To accommodate this happy outlook we have even gone so far as to change the lyrics of some our oldest and most beloved hymns. No more talk of worms! It’s too degrading! Let’s change it to say “…to one such as I” or “ a sinner such as I.” Somehow we think that the change will make the truth more palatable to the unbelieving. Why talk about sin at all when we have so much good news to give?
Let me offer two answers – a common sense answer and a theological answer. The common sense answer is simply this – in order for the good news to be good, it must have a comparative, something to measure it against. For good news to be good, there has to be a bad news. Sin is the bad news.

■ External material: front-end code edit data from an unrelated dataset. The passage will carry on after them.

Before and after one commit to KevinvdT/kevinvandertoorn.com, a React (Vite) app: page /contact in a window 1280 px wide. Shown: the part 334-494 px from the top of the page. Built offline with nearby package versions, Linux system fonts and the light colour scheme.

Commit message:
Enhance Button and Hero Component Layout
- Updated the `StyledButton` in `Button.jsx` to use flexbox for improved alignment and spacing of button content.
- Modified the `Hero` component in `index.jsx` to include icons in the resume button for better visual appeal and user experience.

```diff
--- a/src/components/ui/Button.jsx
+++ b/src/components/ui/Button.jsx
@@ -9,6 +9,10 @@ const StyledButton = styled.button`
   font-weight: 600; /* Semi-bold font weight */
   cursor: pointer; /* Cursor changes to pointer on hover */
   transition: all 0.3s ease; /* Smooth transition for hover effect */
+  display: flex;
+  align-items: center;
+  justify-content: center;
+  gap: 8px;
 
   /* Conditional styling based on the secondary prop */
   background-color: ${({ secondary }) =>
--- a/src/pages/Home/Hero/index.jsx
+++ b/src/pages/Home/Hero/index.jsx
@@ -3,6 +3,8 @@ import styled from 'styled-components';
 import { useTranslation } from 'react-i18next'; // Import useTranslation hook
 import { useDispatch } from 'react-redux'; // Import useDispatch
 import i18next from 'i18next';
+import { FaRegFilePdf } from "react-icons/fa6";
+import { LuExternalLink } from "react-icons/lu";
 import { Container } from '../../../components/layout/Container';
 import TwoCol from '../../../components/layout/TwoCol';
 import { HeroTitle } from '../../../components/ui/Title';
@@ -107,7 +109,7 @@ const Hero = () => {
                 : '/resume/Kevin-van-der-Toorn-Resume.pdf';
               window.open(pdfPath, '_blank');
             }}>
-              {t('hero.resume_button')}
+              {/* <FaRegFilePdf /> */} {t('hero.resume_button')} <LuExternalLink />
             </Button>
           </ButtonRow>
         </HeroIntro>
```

The theological answer is that sin is the cosmic problem. It is the reason for the existence of the good news. And biblically speaking, without the emergence of sin in Genesis 3, we don’t have Genesis 4 through Revelation 22. The Scriptures tell the story of how God deals with the problem of sin and reclaims his misdirected creation. We need to speak of sin because it is essential to our story. Only in the shadow of the Fall does the light of the good news appear in its truest brilliance. We need to know how bad our situation really is before we can appreciate how good it can be in Christ. And we need to remember how bad it really was in order to truly grasp how blessed we are in Christ. So we talk about sin.
Which brings me to our passage this morning. Leviticus 4:13-21 is a passage filled with startling imagery aimed at exposing the seriousness of sin. It presents in compelling detail what the people of God must do when they realize the stain of sin has spread over the entire community. I want us to begin this morning by taking a look at the context for this passage – moving from its broader context to its more immediate framework. Then we will explore some of the imagery, coming to grips with how seriously sin should be taken. Finally, we will talk about this passage in our context – does it speak to us today?